in some instances have been inadvertently repeated. Notwithstanding considerable care has been used to make this volume accurate, upon a review, some few omissions of Titles have been discovered, and some erroneous dates, which, from the nature of the undertaking, it was hardly possible in a first edition to avoid. It will be my constant effort to make such corrections and additions as a further study of the subject may reveal and require, and I earnestly request that Gentlemen into whose hands the work may chance to come, will have the kindness to communicate to me through my publishers all mistakes and omitted Titles or Notes, which may be noticed, in order that they may be used in a future edition, provided the present should be sufficiently approved of, to require another. It was my intention to have inserted an Introduction explanatory of the judicial adoption and authority of Foreign works in our Courts, with some account of the Legislation upon the subject, and the authority of the Federal Court and State Reports in each other's tribunals, but the volume has already attained a size beyond the original estimate, and I do not feel at liberty to increase its expense by additional matter. "This is a vessel I confess ill and weakly built, yet doth it adventure into the vast Ocean of your censures; Gentlemen, who are Antiquarians, Lawyers, and Historians."
J. G. M.
Feb. 13th, 1847.
A. a.(a) B. b. Accepted.
Ab. Sh., or Abb. L. S. Abbott on the Law of Shipping.
Abr. Ca. Eq. Abridgment of Cases in Equity.
Acc. Accursii Glossa, Accord.
A. S. Act of Sederunt.
Act. Acton's Reports.
Act. Reg.(c) Acta Regia.
Ad. Eject. Adams on Ejectment.
A., or Addis. Addison's Reports.
Adj. Adjudged, Adjourned.
A. & E., or Ad. & El. Adolphus and Ellis' Reports.
A. & E., N. S.C(d) Adolphus and Ellis' Reports, New Series.
Adm. Admitted, Admiralty, Administrator.
Ag., or Agr. Agreed, Agreement.
Aik. Aiken's Reports.
Ala. Alabama Reports.
Al. & Nap. Alcock and Napier's Reports.
A. Prin. Alison's Principles of the Criminal Law.
(a) In law books, A. is used to designate that the paging is the first of that number in the book, and D. that a number used at the top of a page denoting the folio is the second number of the same page; e. g. 26 a., 26 b. A similar use is made of the first letters of the alphabet when an author wishes to insert a new section in the body of his work, without changing the number of sections; o. g. $ 26, $ 26 a., $ 26 b., &c. For other uses of the letters of the alphabet see Encyclopedia Britannica.

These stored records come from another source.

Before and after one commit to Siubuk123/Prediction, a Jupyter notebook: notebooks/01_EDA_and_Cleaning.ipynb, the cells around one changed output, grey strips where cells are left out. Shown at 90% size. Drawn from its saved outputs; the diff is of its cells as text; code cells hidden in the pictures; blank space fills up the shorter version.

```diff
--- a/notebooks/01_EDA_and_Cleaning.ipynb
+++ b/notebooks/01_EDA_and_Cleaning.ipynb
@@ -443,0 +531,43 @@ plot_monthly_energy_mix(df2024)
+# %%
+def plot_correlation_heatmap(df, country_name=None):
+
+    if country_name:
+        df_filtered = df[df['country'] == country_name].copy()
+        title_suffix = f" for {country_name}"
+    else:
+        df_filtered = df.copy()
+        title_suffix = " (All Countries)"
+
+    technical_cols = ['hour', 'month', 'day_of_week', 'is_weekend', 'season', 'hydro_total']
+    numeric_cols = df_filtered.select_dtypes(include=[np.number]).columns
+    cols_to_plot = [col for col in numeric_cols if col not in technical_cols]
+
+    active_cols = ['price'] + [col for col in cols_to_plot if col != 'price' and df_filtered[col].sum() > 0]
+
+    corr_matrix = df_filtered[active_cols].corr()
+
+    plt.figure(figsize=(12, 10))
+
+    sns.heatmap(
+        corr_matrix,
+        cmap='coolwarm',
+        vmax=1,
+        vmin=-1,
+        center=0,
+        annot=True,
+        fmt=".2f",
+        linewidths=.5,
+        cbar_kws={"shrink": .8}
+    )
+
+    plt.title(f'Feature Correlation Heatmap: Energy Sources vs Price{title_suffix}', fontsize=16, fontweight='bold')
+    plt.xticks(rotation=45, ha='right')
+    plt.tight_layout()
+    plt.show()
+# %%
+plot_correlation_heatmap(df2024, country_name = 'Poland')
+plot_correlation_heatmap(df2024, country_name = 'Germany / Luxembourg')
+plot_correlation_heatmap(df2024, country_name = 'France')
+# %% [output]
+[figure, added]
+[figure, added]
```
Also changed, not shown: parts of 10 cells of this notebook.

(b) In old law books, this abbreviation sometimes refers to Dalton's Abridgment of the Office of Sheriffs.
(c) This work is an abridgment or abstract of Rymer's Fædera.

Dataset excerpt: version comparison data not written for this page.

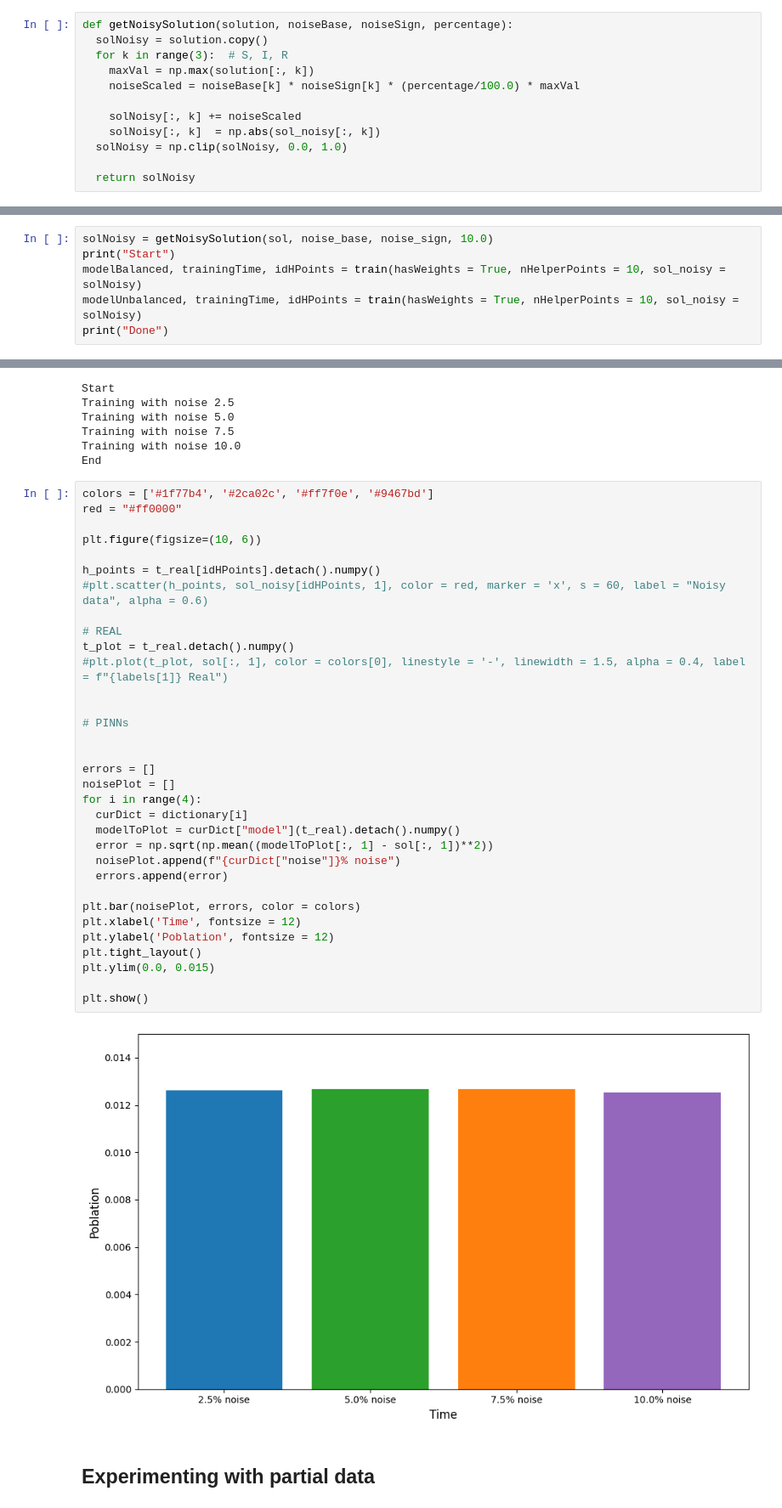
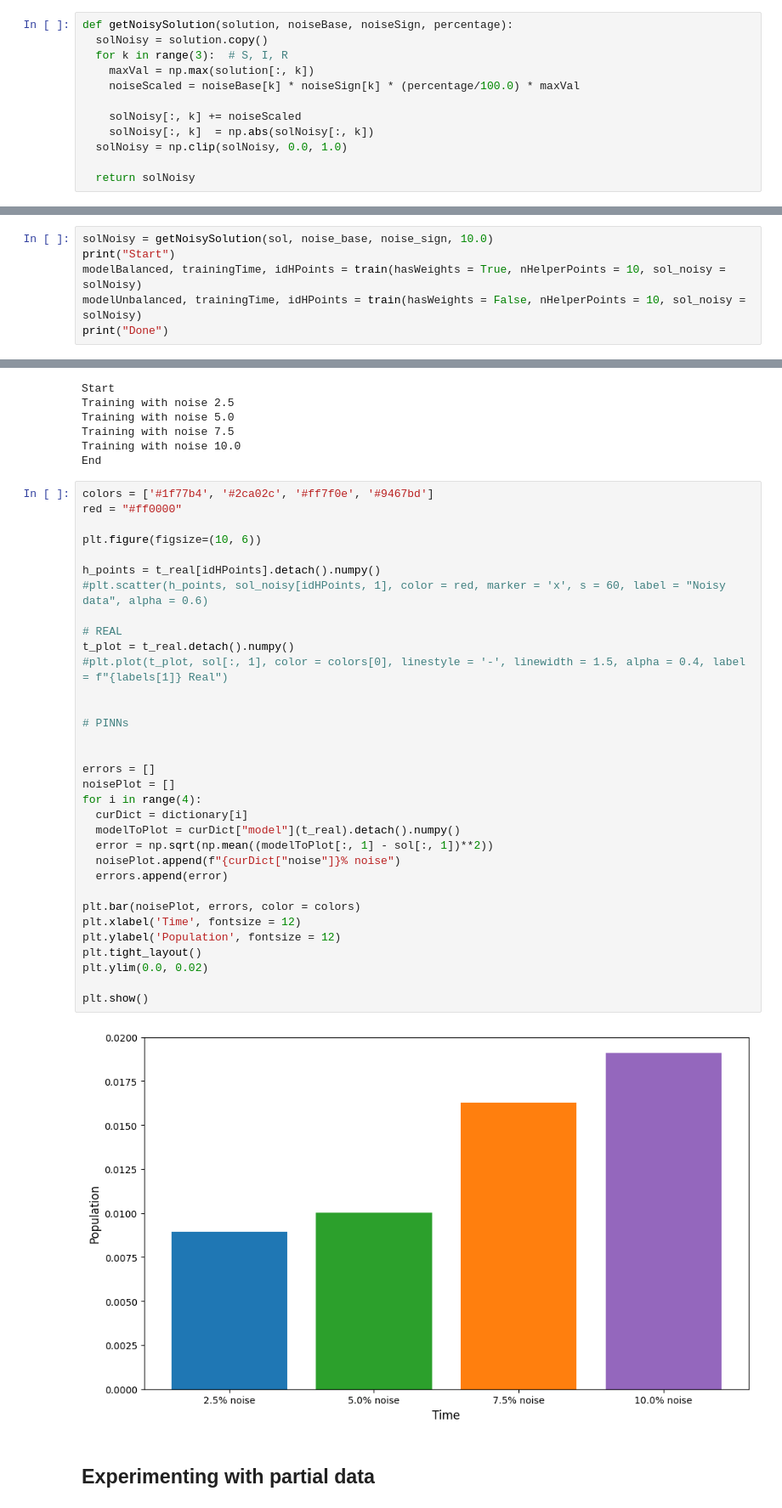
Before and after one commit to DiegoH81/PINNs, a Jupyter notebook: SIR.ipynb, the cells around one changed output, grey strips where cells are left out. Shown at 85% size. Saved outputs shown, nothing was run; the diff lists cells and outputs as text.

```diff
--- a/SIR.ipynb
+++ b/SIR.ipynb
@@ -212,7 +212,7 @@ def getNoisySolution(solution, noiseBase, noiseSign, percentage):
     noiseScaled = noiseBase[k] * noiseSign[k] * (percentage/100.0) * maxVal
 
     solNoisy[:, k] += noiseScaled
-    solNoisy[:, k]  = np.abs(sol_noisy[:, k])
+    solNoisy[:, k]  = np.abs(solNoisy[:, k])
   solNoisy = np.clip(solNoisy, 0.0, 1.0)
 
   return solNoisy
@@ -222,5 +222,5 @@ def getNoisySolution(solution, noiseBase, noiseSign, percentage):
 solNoisy = getNoisySolution(sol, noise_base, noise_sign, 10.0)
 print("Start")
 modelBalanced, trainingTime, idHPoints = train(hasWeights = True, nHelperPoints = 10, sol_noisy = solNoisy)
-modelUnbalanced, trainingTime, idHPoints = train(hasWeights = True, nHelperPoints = 10, sol_noisy = solNoisy)
+modelUnbalanced, trainingTime, idHPoints = train(hasWeights = False, nHelperPoints = 10, sol_noisy = solNoisy)
 print("Done")
@@ -282,36 +285,36 @@ colors = ['#1f77b4', '#2ca02c', '#ff7f0e', '#9467bd']
 red = "#ff0000"
 
 plt.figure(figsize=(10, 6))
 
 h_points = t_real[idHPoints].detach().numpy()
 #plt.scatter(h_points, sol_noisy[idHPoints, 1], color = red, marker = 'x', s = 60, label = "Noisy data", alpha = 0.6)
 
 # REAL
 t_plot = t_real.detach().numpy()
 #plt.plot(t_plot, sol[:, 1], color = colors[0], linestyle = '-', linewidth = 1.5, alpha = 0.4, label = f"{labels[1]} Real")
 
 
 # PINNs
 
 
 errors = []
 noisePlot = []
 for i in range(4):
   curDict = dictionary[i]
   modelToPlot = curDict["model"](t_real).detach().numpy()
   error = np.sqrt(np.mean((modelToPlot[:, 1] - sol[:, 1])**2))
   noisePlot.append(f"{curDict["noise"]}% noise")
   errors.append(error)
 
 plt.bar(noisePlot, errors, color = colors)
 plt.xlabel('Time', fontsize = 12)
-plt.ylabel('Poblation', fontsize = 12)
+plt.ylabel('Population', fontsize = 12)
 plt.tight_layout()
-plt.ylim(0.0, 0.015)
+plt.ylim(0.0, 0.02)
 
 plt.show()
 # %% [output]
-[figure, old version]
+[figure, new version]
 # %% [markdown]
 ## Experimenting with partial data
 # %%
```
Also changed, not shown: parts of 2 cells of this notebook.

(3) These Reports are also cited as 1,2, &c, Queen's Bench Reports; c. g. 1 Q. B., is the same as 1 A. & E., N. 8., and so of the other volumes of the New Series.